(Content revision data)
Content starts

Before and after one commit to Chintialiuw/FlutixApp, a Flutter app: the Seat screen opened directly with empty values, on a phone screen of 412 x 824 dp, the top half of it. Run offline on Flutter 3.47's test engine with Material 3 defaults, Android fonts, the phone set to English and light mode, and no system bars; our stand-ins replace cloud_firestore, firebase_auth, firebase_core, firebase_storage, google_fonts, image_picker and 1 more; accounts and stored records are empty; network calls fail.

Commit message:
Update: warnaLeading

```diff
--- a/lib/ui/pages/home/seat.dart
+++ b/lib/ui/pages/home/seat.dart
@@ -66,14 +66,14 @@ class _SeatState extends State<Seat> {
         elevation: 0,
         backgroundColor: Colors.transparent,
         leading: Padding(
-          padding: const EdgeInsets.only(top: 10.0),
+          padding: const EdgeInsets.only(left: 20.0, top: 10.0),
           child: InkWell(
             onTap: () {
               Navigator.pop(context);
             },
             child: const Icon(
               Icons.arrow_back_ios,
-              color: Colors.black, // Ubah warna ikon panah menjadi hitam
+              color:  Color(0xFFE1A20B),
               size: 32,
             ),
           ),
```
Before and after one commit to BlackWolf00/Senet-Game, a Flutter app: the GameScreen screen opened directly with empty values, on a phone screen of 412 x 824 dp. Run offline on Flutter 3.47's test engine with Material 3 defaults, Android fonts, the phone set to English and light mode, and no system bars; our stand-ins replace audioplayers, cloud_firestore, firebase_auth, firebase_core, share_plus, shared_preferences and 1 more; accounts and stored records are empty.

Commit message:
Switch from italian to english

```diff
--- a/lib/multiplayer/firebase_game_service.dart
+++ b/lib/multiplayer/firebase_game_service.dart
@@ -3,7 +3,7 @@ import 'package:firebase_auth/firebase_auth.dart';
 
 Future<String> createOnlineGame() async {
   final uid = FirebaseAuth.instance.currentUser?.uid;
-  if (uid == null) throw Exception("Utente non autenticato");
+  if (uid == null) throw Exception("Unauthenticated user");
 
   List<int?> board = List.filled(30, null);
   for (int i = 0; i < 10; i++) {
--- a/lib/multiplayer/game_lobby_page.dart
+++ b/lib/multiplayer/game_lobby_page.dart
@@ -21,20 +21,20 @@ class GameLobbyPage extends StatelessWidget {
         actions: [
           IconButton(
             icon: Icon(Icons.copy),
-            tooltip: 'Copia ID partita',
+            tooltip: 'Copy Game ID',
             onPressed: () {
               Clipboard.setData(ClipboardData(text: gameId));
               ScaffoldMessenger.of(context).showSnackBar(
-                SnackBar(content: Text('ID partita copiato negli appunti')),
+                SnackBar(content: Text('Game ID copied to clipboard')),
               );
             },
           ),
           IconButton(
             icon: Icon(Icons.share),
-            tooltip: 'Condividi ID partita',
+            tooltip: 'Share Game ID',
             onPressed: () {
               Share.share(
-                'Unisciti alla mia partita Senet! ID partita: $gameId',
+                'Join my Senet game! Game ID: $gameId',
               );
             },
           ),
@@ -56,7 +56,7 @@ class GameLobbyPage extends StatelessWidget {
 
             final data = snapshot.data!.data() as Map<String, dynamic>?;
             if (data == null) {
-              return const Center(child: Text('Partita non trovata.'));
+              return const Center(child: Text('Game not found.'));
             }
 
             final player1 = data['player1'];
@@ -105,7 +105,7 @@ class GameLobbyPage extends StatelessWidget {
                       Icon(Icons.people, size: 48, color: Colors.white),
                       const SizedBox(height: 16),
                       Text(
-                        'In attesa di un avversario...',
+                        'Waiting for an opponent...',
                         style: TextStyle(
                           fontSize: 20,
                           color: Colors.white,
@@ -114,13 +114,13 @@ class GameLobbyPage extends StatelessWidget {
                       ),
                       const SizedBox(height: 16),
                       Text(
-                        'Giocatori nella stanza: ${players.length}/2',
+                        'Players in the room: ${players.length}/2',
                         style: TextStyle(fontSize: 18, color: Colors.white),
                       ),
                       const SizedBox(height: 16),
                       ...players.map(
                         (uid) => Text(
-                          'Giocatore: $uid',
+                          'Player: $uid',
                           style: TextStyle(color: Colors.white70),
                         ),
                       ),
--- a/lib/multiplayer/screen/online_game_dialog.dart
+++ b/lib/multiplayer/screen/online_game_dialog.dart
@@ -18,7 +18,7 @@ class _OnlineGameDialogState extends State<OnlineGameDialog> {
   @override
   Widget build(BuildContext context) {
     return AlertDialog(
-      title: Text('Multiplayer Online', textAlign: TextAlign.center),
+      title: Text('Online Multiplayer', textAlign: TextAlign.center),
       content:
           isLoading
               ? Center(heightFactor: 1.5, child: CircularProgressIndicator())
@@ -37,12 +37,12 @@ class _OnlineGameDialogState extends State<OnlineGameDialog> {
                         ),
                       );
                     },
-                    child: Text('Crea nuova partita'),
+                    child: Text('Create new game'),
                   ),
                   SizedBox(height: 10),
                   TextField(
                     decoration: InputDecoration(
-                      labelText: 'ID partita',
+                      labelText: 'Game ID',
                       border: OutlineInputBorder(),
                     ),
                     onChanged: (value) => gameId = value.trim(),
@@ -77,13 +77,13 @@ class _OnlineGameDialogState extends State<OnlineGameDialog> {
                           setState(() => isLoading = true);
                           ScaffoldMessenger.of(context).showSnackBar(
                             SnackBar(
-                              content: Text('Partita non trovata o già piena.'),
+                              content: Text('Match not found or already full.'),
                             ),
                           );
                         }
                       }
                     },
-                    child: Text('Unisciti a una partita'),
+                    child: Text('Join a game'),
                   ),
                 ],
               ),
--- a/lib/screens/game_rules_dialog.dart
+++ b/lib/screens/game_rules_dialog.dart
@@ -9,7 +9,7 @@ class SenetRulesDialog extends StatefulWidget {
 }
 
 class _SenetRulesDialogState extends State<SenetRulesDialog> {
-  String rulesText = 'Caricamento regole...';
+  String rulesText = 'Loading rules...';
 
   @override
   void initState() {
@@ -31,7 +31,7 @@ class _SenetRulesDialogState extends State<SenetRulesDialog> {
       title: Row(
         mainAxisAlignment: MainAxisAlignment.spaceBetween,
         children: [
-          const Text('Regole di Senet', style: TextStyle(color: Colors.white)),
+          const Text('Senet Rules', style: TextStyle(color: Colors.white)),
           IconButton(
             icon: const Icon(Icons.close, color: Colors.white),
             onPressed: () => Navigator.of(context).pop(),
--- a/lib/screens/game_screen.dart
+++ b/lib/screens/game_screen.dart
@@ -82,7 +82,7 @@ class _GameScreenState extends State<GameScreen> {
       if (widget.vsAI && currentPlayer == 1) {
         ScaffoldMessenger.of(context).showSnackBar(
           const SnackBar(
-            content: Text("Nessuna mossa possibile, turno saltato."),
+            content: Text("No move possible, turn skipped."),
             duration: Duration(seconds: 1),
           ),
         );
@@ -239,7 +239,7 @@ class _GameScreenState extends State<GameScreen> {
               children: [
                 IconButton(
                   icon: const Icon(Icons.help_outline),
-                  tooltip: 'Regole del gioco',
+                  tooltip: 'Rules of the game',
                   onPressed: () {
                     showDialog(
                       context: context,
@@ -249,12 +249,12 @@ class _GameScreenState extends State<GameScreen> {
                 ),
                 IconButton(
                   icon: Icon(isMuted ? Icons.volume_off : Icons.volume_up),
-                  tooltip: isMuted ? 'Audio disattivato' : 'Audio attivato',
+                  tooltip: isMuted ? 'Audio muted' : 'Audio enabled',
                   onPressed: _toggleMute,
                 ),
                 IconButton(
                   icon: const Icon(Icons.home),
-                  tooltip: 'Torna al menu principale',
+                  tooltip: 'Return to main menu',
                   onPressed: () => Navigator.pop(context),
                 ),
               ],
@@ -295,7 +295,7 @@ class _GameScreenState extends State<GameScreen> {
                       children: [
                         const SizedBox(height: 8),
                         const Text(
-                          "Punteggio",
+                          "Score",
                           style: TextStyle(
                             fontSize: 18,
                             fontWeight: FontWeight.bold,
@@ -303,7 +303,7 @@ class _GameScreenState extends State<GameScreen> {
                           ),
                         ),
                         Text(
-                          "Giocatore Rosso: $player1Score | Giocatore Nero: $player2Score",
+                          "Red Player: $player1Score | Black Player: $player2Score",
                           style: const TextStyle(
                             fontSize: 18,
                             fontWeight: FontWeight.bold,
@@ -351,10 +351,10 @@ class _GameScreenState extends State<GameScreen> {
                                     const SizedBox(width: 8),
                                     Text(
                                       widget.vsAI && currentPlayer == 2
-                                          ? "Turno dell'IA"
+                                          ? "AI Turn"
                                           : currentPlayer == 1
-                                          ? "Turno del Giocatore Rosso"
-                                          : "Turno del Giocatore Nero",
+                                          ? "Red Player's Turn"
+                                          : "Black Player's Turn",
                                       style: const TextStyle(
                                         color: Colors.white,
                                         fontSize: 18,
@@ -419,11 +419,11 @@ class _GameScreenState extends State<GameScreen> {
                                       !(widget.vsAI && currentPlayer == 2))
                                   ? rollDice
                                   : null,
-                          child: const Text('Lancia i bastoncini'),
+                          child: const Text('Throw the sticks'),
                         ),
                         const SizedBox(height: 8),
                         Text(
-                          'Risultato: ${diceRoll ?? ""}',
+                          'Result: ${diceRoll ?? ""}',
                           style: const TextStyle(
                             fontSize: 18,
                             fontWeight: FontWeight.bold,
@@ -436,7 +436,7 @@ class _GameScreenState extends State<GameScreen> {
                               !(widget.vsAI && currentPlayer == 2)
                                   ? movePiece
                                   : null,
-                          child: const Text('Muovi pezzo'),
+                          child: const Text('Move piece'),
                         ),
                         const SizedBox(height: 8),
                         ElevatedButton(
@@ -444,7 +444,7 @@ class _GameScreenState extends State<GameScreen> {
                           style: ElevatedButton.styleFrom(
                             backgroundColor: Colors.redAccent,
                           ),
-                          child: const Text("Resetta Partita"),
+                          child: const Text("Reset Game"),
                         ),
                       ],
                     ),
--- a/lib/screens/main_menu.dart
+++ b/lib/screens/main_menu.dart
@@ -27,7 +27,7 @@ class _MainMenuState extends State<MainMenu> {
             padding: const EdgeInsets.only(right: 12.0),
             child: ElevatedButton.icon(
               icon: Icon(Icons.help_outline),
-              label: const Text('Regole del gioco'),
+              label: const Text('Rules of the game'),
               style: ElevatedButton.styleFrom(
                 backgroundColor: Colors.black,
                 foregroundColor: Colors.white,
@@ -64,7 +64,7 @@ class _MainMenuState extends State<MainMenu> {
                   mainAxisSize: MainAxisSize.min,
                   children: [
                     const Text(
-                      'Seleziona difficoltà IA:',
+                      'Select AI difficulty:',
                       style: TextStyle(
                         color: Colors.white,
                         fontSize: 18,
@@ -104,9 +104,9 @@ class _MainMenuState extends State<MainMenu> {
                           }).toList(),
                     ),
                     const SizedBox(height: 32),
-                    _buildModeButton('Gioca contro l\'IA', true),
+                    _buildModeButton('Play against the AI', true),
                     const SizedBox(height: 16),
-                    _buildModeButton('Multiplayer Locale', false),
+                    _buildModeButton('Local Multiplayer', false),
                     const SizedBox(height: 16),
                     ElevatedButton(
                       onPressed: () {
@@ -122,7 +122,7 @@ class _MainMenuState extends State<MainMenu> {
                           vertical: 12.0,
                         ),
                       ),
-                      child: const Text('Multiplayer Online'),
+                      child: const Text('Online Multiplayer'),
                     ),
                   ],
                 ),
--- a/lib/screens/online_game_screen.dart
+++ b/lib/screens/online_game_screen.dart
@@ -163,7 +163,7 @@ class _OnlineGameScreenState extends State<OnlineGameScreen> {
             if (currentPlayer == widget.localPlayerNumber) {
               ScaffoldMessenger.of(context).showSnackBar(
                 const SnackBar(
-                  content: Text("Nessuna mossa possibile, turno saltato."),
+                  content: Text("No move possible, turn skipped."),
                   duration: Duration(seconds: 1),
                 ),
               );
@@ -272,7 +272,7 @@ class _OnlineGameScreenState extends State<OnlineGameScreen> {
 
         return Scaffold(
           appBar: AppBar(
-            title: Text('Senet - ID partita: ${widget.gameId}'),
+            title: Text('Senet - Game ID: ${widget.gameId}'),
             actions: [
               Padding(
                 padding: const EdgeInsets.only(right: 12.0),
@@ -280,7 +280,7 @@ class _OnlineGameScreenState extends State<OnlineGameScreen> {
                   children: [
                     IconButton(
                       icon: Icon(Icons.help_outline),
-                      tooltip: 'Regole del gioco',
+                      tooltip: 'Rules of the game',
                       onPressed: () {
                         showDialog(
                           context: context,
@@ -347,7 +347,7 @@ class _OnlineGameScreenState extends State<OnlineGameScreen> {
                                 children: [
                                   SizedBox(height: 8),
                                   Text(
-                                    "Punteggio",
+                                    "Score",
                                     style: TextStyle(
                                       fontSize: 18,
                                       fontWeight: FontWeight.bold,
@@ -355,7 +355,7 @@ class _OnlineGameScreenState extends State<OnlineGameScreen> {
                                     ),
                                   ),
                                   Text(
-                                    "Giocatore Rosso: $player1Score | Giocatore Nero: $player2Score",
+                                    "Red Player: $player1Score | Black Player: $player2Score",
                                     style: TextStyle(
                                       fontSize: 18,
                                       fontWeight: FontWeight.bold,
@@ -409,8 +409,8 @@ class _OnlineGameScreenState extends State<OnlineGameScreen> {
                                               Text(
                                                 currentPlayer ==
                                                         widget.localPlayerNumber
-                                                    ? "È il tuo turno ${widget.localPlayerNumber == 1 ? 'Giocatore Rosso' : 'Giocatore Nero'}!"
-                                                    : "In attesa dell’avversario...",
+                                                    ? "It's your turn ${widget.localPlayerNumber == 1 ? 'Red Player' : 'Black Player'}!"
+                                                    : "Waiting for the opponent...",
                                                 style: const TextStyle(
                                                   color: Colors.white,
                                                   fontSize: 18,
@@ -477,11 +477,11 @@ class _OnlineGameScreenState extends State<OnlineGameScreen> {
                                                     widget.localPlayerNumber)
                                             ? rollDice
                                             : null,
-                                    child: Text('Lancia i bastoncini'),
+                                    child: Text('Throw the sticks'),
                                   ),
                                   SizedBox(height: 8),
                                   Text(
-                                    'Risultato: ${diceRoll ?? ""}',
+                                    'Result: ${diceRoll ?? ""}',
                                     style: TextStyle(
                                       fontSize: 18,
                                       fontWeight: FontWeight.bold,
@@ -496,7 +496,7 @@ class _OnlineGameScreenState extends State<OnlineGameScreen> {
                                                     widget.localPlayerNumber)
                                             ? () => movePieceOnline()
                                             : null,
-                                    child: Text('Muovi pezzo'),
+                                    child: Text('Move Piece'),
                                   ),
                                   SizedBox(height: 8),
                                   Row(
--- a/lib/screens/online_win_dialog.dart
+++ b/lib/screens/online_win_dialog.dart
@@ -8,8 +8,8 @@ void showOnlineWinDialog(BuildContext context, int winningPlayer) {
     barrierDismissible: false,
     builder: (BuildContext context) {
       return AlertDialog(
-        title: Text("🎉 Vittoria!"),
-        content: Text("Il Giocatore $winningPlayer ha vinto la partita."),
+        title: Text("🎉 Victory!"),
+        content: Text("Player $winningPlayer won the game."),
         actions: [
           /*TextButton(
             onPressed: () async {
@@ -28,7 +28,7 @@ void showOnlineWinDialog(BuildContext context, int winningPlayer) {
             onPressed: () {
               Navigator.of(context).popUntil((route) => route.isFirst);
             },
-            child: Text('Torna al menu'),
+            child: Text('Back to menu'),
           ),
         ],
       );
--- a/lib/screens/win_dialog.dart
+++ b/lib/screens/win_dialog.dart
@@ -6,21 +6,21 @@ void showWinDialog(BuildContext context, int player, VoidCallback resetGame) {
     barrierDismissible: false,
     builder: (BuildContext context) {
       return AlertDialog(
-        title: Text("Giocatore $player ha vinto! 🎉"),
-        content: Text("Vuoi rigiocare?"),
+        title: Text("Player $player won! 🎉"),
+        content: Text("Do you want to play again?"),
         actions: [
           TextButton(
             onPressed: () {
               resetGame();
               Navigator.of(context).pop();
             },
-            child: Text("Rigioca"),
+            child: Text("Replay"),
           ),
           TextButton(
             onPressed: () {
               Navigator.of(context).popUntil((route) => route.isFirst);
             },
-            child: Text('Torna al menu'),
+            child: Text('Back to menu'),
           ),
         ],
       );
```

Content ends

**Assignment:** In the records above, find every line with the word "title" and copy it.

**Task response:**
-      title: Text('Multiplayer Online', textAlign: TextAlign.center),
+      title: Text('Online Multiplayer', textAlign: TextAlign.center),
       title: Row(
-            title: Text('Senet - ID partita: ${widget.gameId}'),
+            title: Text('Senet - Game ID: ${widget.gameId}'),
-        title: Text("🎉 Vittoria!"),
+        title: Text("🎉 Victory!"),
-        title: Text("Giocatore $player ha vinto! 🎉"),
+        title: Text("Player $player won! 🎉"),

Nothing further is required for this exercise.